═════ INFORMATION

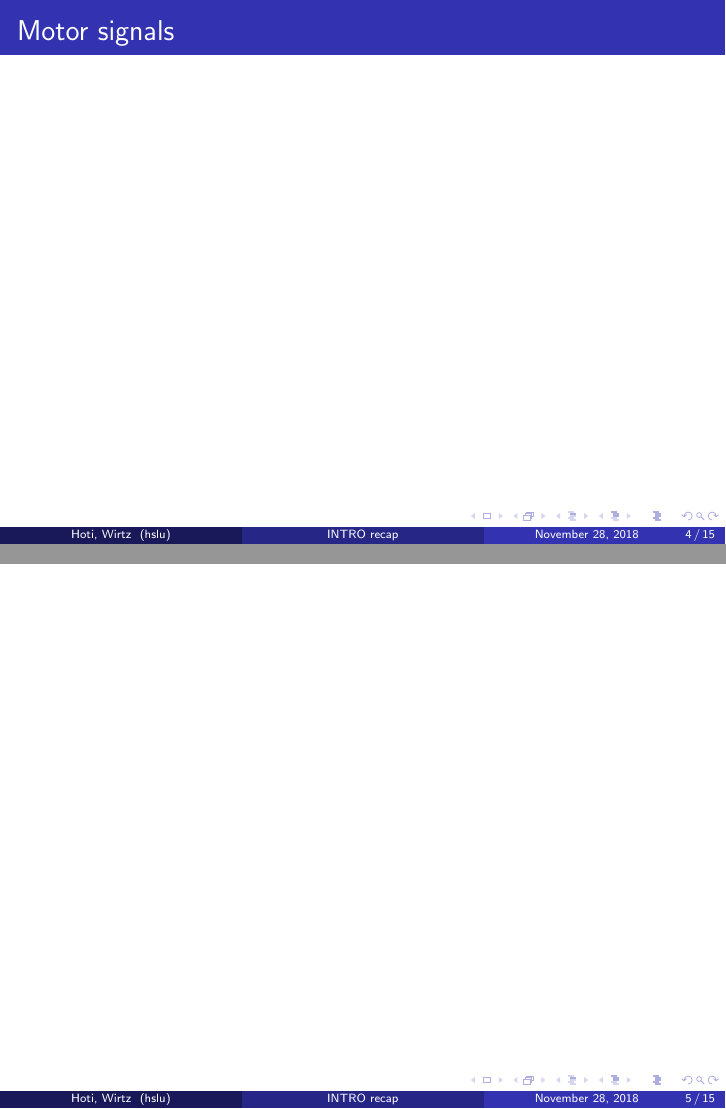
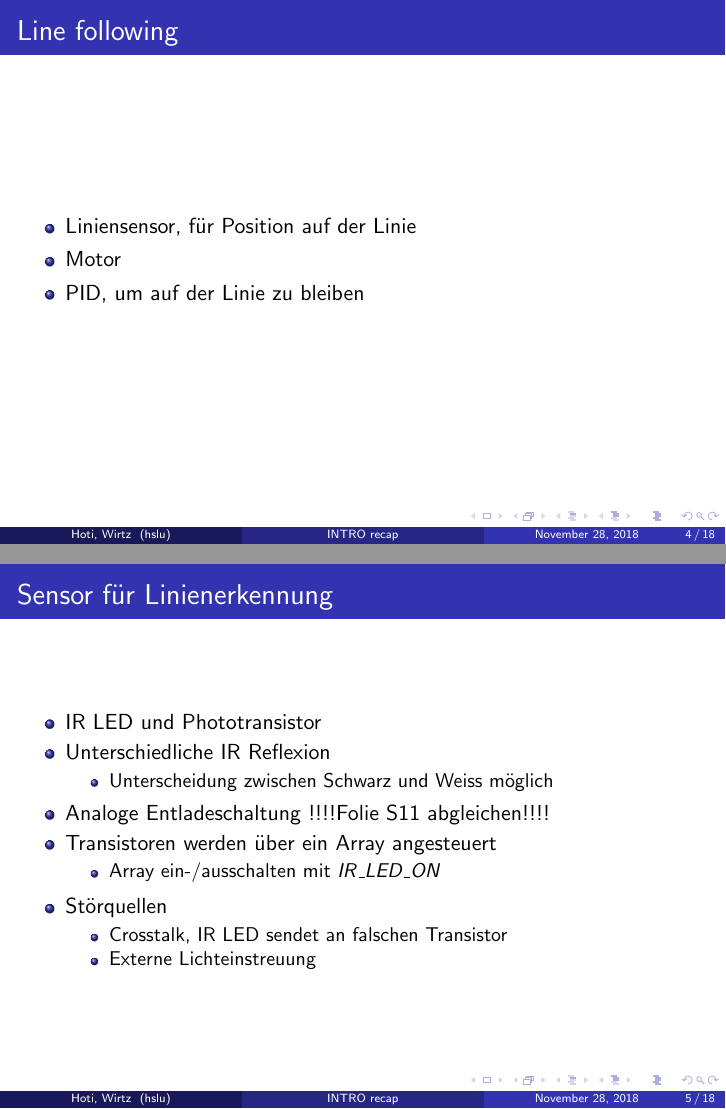
Before and after one commit to WirtzRaphael/INTRO18_Team, LaTeX slides (recap/mainBeamer_recap.tex): pages 4 and 5 of 15 before the commit and pages 4 and 5 of 18 after it, joined at a grey line. Compiled offline with pdfLaTeX.

Commit message:
recap: Sensor, Datenverarbeitung

```diff
--- a/recap/mainBeamer_recap.tex
+++ b/recap/mainBeamer_recap.tex
@@ -127,3 +127,36 @@
 	\includegraphics[height=3cm]{test.png}
 	%\end{figure}
 \end{frame}
+\begin{frame}
+	\frametitle{Line following}
+
+	\begin{itemize}
+		\item{Liniensensor, für Position auf der Linie}
+		\item{Motor}
+		\item{PID, um auf der Linie zu bleiben}
+	\end{itemize}
+\end{frame}
+
+
+\begin{frame}
+	\frametitle{Sensor für Linienerkennung}
+	\begin{itemize}
+		\item{IR LED und Phototransistor}
+		\item{Unterschiedliche IR Reflexion}
+		\begin{itemize}
+			\item{Unterscheidung zwischen Schwarz und Weiss möglich}
+		\end{itemize}
+		\item{Analoge Entladeschaltung !!!!Folie S11 abgleichen!!!!}
+		\item{Transistoren werden über ein Array angesteuert}
+		\begin{itemize}
+			\item{Array ein-/ausschalten mit $IR\_LED\_ON$}
+		\end{itemize}
+	\end{itemize}
+	\begin{itemize}
+		\item{Störquellen}
+		\begin{itemize}
+			\item{Crosstalk, IR LED sendet an falschen Transistor}
+			\item{Externe Lichteinstreuung}
+		\end{itemize}
+	\end{itemize}
+\end{frame}
```
Also changed, not shown: recap/mainBeamer_recap.tex (19 more changed lines).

══════════

GOAL OF THE EXERCISE:
Please filter the data down to the lines containing the word "frametitle".

ANSWER SPACE:
+	\frametitle{Line following}
+	\frametitle{Sensor für Linienerkennung}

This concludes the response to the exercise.